Yep, this is truly Indian Summer. The temperature around here has been really unseasonally warm, for at least the last week. Usually, this time in October, we expect temps in the upper 60's or lower 70's at best, often cooler. All this last week, though it has been in the upper 80's. Of course, the warm weather wont last, so I have been doing my best to get done what I can in the garden. The warm temps have fooled some of the plants, though, into putting out more blossoms and fruit, so I hesitate to rip them up yet. I put a Rose of Sharon in last fall, and I wasn't expecting it to bloom until next year, but guess what? It has blooms. I might be mistaken, but isn't Rose of Sharon a spring blooming shrub? The zucchini is still (of course) putting out more fruit. It takes a hard frost to kill that. I was all set to yank up the cucumber vines, until I discovered more blooms and tiny cukes on them. I had harvested all the ripe butternut squash, and was going to pull those vines, too, but it also had tiny baby squash and more blooms. The few green bean plants I hadn't pulled yet are setting more blossoms, too. So, as an experiment, I think I'll leaves these be for now, and see how far they get before a frost hits them.

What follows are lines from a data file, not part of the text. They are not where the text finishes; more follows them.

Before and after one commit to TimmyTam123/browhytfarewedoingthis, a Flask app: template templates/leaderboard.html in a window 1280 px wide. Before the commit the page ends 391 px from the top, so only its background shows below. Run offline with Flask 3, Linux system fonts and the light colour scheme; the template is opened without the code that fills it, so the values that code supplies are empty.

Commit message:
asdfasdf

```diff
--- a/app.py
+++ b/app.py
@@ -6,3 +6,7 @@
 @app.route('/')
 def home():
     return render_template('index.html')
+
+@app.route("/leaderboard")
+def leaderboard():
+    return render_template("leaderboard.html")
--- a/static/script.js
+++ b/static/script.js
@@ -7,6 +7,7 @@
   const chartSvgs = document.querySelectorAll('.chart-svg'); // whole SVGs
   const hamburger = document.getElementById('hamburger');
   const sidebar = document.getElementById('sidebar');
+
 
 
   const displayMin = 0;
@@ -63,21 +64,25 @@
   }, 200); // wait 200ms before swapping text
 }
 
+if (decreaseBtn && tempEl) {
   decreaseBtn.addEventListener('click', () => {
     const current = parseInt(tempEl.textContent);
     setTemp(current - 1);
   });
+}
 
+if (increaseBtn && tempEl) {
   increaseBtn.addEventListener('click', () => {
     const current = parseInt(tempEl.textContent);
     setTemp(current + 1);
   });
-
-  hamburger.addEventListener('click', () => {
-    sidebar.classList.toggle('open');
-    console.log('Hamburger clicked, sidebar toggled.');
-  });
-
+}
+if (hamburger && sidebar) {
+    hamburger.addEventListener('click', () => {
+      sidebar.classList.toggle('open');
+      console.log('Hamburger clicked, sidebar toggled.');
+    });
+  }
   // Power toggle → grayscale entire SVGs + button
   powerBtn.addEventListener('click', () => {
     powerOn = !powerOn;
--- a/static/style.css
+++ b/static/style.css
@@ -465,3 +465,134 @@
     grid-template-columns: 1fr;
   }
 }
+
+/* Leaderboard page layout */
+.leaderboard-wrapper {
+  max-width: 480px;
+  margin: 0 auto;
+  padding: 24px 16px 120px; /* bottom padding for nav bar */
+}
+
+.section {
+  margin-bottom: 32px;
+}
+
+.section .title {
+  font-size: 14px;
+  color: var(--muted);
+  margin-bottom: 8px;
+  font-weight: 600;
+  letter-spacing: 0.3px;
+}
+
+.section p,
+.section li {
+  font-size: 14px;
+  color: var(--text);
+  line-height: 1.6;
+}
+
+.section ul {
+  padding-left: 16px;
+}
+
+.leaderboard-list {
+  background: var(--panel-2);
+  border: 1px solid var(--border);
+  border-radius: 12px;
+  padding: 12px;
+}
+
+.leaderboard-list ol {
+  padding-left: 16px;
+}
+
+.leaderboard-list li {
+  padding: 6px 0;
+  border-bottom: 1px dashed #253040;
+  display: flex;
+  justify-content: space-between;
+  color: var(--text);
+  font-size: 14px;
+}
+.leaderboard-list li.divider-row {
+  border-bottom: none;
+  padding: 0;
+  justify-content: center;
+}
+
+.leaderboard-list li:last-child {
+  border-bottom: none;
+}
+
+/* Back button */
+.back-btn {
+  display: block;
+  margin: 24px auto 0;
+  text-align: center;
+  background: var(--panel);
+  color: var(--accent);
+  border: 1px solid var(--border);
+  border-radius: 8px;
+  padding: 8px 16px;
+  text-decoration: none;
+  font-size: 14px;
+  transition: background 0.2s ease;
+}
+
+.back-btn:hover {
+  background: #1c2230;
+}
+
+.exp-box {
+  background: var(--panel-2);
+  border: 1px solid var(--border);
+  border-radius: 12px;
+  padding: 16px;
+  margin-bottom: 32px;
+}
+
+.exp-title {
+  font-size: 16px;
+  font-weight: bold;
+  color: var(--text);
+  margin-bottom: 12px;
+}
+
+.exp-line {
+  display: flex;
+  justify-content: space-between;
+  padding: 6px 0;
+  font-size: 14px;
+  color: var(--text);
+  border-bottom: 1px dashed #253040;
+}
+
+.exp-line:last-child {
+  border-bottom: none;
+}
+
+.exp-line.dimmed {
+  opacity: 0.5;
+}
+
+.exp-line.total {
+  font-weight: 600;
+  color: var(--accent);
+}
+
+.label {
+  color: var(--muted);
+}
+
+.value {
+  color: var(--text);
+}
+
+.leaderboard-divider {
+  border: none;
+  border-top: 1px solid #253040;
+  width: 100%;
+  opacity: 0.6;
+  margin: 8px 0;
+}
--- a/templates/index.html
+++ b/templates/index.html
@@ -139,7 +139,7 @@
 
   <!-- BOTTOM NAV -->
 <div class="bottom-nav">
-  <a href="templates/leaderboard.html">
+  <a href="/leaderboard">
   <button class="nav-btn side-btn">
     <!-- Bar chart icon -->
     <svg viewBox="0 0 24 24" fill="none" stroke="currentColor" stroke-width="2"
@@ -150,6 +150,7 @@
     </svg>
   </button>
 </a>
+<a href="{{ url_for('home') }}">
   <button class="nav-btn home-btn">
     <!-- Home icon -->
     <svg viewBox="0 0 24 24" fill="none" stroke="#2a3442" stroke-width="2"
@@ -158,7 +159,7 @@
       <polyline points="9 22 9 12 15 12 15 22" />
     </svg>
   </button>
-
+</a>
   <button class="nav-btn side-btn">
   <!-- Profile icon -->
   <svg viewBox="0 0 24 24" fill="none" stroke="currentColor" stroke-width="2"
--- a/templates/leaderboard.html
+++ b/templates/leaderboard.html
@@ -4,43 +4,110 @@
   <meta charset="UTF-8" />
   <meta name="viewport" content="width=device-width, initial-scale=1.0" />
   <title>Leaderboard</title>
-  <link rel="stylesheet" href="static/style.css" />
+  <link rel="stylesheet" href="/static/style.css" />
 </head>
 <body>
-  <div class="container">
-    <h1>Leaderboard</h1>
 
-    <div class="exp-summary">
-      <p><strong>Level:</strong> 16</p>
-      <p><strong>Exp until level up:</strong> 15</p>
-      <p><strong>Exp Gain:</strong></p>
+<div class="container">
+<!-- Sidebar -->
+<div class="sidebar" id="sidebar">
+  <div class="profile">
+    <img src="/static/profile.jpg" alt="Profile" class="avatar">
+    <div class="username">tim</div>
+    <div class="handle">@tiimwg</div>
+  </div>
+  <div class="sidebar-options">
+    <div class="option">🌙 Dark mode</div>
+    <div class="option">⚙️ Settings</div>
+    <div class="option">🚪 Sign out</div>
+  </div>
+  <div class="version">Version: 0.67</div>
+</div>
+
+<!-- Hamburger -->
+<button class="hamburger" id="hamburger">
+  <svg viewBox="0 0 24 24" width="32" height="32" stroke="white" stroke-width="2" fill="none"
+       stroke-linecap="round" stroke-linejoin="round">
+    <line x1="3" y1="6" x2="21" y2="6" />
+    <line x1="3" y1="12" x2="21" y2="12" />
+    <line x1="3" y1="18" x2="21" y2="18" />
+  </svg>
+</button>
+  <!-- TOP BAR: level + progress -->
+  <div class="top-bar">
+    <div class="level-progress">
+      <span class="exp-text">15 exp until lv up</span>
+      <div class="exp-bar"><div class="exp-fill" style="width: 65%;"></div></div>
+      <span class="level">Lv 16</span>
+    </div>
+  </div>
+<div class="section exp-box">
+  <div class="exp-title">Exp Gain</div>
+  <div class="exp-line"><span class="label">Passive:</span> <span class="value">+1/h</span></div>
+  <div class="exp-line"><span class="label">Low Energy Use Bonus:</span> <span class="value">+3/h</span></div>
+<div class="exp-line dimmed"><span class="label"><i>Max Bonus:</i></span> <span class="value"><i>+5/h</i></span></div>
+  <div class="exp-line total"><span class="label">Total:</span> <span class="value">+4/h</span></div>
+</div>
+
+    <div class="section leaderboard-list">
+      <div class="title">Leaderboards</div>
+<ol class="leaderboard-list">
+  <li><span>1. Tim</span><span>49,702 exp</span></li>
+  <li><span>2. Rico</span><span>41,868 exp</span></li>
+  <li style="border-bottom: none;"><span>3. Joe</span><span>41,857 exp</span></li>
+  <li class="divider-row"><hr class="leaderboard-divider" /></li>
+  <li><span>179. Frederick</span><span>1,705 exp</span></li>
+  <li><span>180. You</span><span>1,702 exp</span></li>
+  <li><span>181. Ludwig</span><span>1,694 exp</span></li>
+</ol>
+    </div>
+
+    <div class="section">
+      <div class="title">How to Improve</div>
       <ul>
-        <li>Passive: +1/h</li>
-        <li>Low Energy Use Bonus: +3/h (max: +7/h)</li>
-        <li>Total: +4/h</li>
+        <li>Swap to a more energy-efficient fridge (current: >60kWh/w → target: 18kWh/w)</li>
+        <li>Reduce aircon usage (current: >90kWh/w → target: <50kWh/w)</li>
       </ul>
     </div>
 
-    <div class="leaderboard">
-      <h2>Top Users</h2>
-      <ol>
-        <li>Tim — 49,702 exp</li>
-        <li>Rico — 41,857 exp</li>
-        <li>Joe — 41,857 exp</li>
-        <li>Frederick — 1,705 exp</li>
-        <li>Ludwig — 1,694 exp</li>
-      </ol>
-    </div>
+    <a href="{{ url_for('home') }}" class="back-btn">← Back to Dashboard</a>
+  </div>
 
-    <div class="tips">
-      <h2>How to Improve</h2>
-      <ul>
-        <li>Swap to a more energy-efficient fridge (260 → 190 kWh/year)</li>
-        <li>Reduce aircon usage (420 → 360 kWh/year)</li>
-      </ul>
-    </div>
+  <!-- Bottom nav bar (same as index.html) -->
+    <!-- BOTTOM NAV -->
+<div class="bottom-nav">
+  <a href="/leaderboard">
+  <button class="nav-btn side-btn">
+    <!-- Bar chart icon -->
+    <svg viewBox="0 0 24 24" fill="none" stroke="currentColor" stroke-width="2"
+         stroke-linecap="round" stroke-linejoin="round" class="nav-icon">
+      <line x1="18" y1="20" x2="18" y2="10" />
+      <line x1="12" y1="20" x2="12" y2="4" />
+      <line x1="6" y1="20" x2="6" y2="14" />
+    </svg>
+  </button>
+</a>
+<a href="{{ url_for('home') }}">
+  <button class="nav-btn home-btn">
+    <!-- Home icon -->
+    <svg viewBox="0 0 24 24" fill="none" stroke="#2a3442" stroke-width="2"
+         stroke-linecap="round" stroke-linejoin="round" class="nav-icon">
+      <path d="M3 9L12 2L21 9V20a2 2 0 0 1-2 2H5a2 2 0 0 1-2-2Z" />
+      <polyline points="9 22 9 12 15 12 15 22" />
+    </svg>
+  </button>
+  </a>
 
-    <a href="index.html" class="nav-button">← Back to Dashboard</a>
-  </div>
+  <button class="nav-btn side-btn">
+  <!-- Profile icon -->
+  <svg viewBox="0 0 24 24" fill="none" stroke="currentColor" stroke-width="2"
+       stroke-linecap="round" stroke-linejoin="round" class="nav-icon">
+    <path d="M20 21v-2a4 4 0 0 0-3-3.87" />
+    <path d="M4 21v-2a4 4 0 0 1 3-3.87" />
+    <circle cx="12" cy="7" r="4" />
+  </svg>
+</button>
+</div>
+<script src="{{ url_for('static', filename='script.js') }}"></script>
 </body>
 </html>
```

The compost area that I emptied last week was filled again this weekend with chipped and shredded tree trimmings. We plan to use this as mulch after I pull up the plants. I also got a lot of yard cleaning done. I am still wondering how I am going to go about setting up my "rain garden". Hubby is on overtime, 12 hrs. p/day and the days are getting shorter so it is already dark when he gets home, so I can't count on help during the week. He apparently made other plans for the coming weekend, so I don't think we will get a chance to start it then, either. I suppose I will have to try to get what I can ready, the plants are ordered and on the way.
Well, It's been a week since my last blog. I have been one busy bee, I managed to can my beets, bake a couple batches of zucchini bread, make my salsa, empty the compost pile, keep up with the vegetables and run all my errands that had to be done. Whew! And dinner with the in-laws was very nice. I sent home some zucchini with them, and they brought me some fresh apples.
It has been rainy the last couple of days, so I haven't been able to spend as much time in the garden as I would have liked lately. But all that rain seems to have extended the life of my tomato plants - can you believe they are putting out still more blossoms?!? The rain seems to have revived some of my green bean plants, too. I still have quite a few hot peppers and the zucchini shows no signs of giving up any time soon.
I am getting anxious to get the winter squash. It is such a long wait for those to ripen, and it looks like I will have enough to last me until next year. I also can't hardly wait to dig the sweet potatoes, but the vines are still growing like crazy. You can't tell with those how much you'll get until you dig them. The suspense is driving me up a wall!
We are supposed to have nice, warm weather this coming weekend, so I hope to spend a lot of time out there.